An extensive literature on general organizational training research is available to inform decisions about how to design, implement, and evaluate training in a variety of settings., The design and evaluation of training is based on a wide variety of theoretical frameworks. There is a good deal of consensus about the best practices that organizations should engage in before, during, and after training in order to maximize effectiveness. Pre-training factors associated with training effectiveness include individual characteristics such as cognitive ability, self-effcacy,, and motivation, and needs assessments.

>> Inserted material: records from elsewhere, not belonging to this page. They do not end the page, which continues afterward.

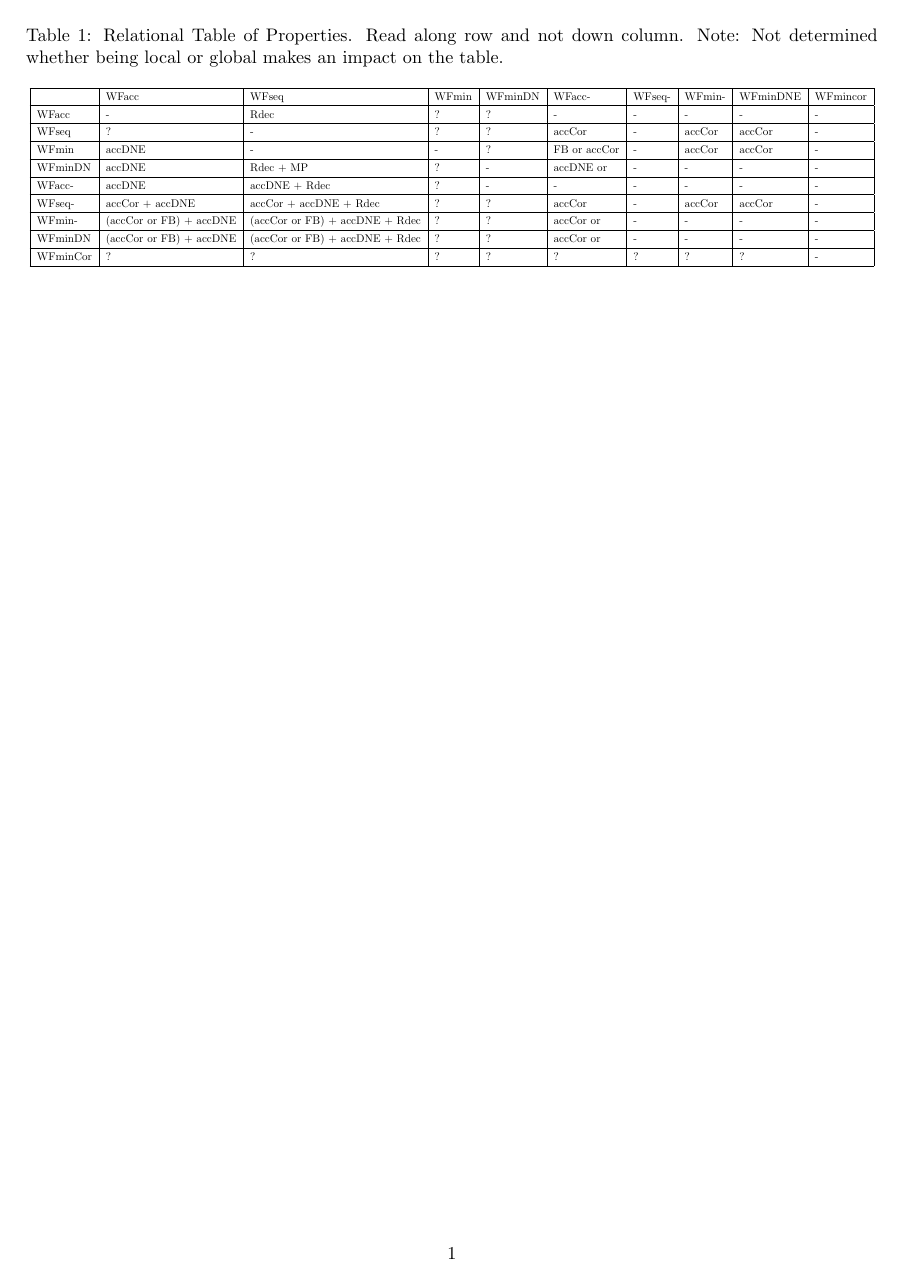
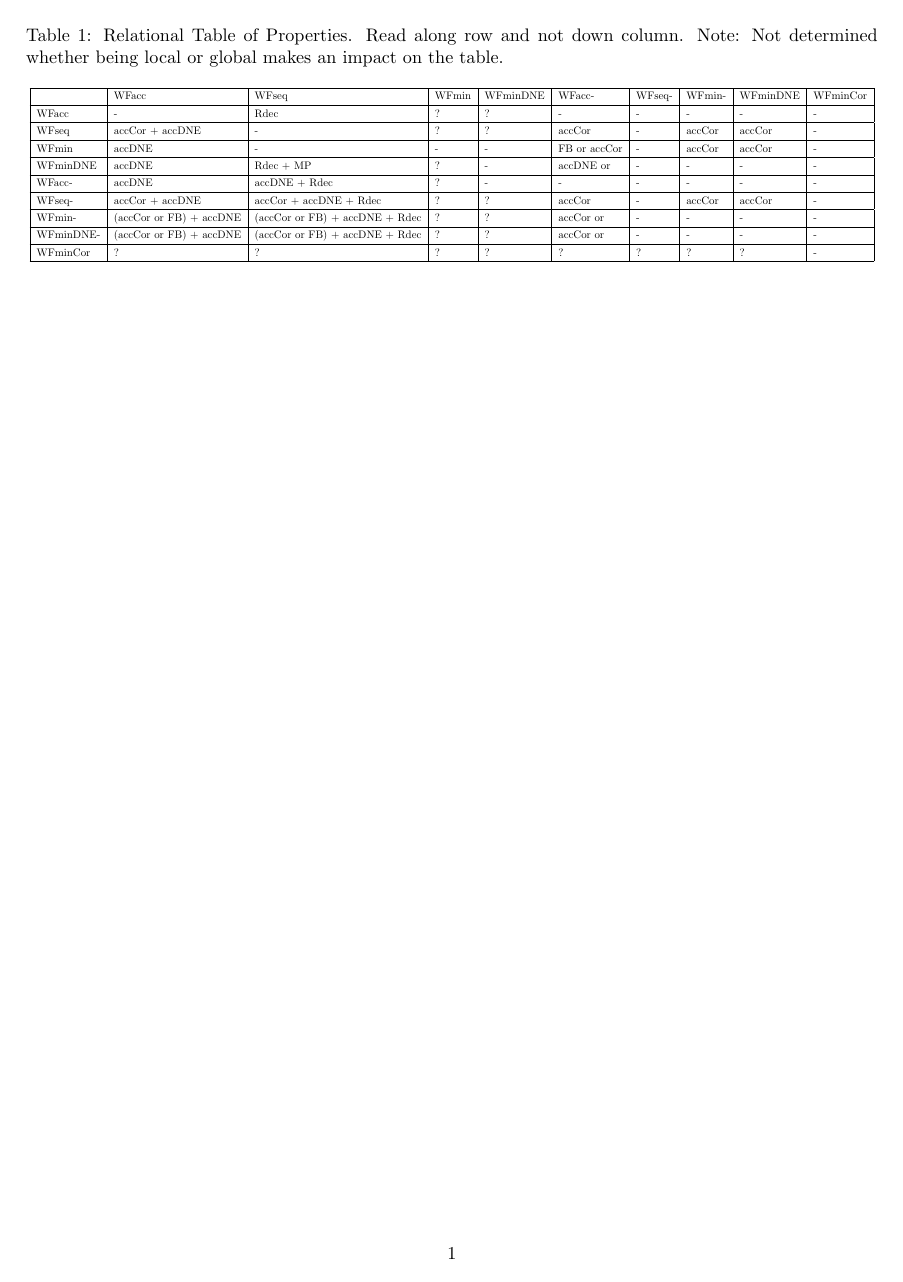
Before and after one commit to DrPolonsky/LAM, a LaTeX document (Relations/Paper/WF_table.tex): the whole page. Compiled offline with pdfLaTeX.

Commit message:
Table improvements

```diff
--- a/Relations/Paper/WF_table.tex
+++ b/Relations/Paper/WF_table.tex
@@ -16,15 +16,15 @@
 \resizebox{\textwidth}{!}{ % <--- This line scales the table
 \begin{tabular}{|l|l|l|l|l|l|l|l|l|l|l|}
 \hline
- & WFacc & WFseq & WFmin & WFminDN & WFacc- & WFseq- & WFmin- & WFminDNE & WFmincor \\
+ & WFacc & WFseq & WFmin & WFminDNE& WFacc- & WFseq- & WFmin- & WFminDNE & WFminCor \\
 \hline
 WFacc     & - & Rdec & ? & ? & - & - & - & - & - \\
 \hline
-WFseq     & ? & - & ? & ? & accCor & - & accCor & accCor & - \\
+WFseq     & accCor + accDNE & - & ? & ? & accCor & - & accCor & accCor & - \\
 \hline
-WFmin     & {accDNE} & - & - & ? & FB or accCor & - & accCor & accCor & - \\
+WFmin     & {accDNE} & - & - & - & FB or accCor & - & accCor & accCor & - \\
 \hline
-WFminDN   & {accDNE} & Rdec + MP & ? & - & accDNE or & - & - & - & - \\
+WFminDNE  & {accDNE} & Rdec + MP & ? & - & accDNE or & - & - & - & - \\
 \hline
 WFacc-    & {accDNE} & accDNE + Rdec & ? & - & - & - & - & - & - \\
 \hline
@@ -32,7 +32,7 @@ WFseq-    & accCor + {accDNE} & accCor + accDNE + Rdec & ? & ? & accCor & - & ac
 \hline
 WFmin-    & (accCor or FB) + {accDNE} & (accCor or FB) + accDNE + Rdec & ? & ? & accCor or & - & - & - & - \\
 \hline
-WFminDN   & (accCor or FB) + {accDNE} & (accCor or FB) + accDNE + Rdec & ? & ? & accCor or & - & - & - & - \\
+WFminDNE-  & (accCor or FB) + {accDNE} & (accCor or FB) + accDNE + Rdec & ? & ? & accCor or & - & - & - & - \\
 \hline
 WFminCor  & ? & ? & ? & ? & ? & ? & ? & ? & - \\
 \hline
```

Experts recommend that one of the most important steps in developing training is to conduct a pre-training needs analysis to identify the competencies needed, training priorities, and who needs the training. Factors that matter during training include individual characteristics and instructional strategies and principles. In recent years, group training, distance learning, and computer-based training have become common training delivery systems in many work organizations. Post-training factors associated with effectiveness include the ability to use skills and knowledge gained from training, delay between training and use of skills and knowledge, social, peer, subordinate, and supervisor support and training evaluation efforts. The Kirkpatrick Model of Training Evaluation is commonly used as a framework for evaluating training programs. Organizations have struggled to conduct training evaluation due to the labor and costs involved, and difficulty with credible field evaluation. Since most empirical research is still relying on surveys to measure learning outcomes, there is still a need for more research using formal experimental designs to evaluate training effectiveness. Although there has been an increase in general training-related research, it is unclear whether the best practices identified in the general training literature have their desired effect on outcomes in the mandatory training domain.
The VA currently requires all employees to undergo mandatory training on the topics of Government Ethics, Prevention of Workplace Harassment/No Fear Act, and Privacy and Information Security Awareness and Rules of Behavior (
SCOPE: The objective of this Evidence Brief is to synthesize the literature on the effectiveness of mandatory online employee compliance training. The ESP Coordinating Center investigators and representatives of the VHA Mandatory Training Subcommittee worked together to identify the population, comparator, outcome, timing, setting, and study design characteristics of interest. The VHA Mandatory Training Subcommittee approved the following key questions and eligibility criteria to guide this review:
The ESP included studies that met the following criteria:
This Evidence Brief will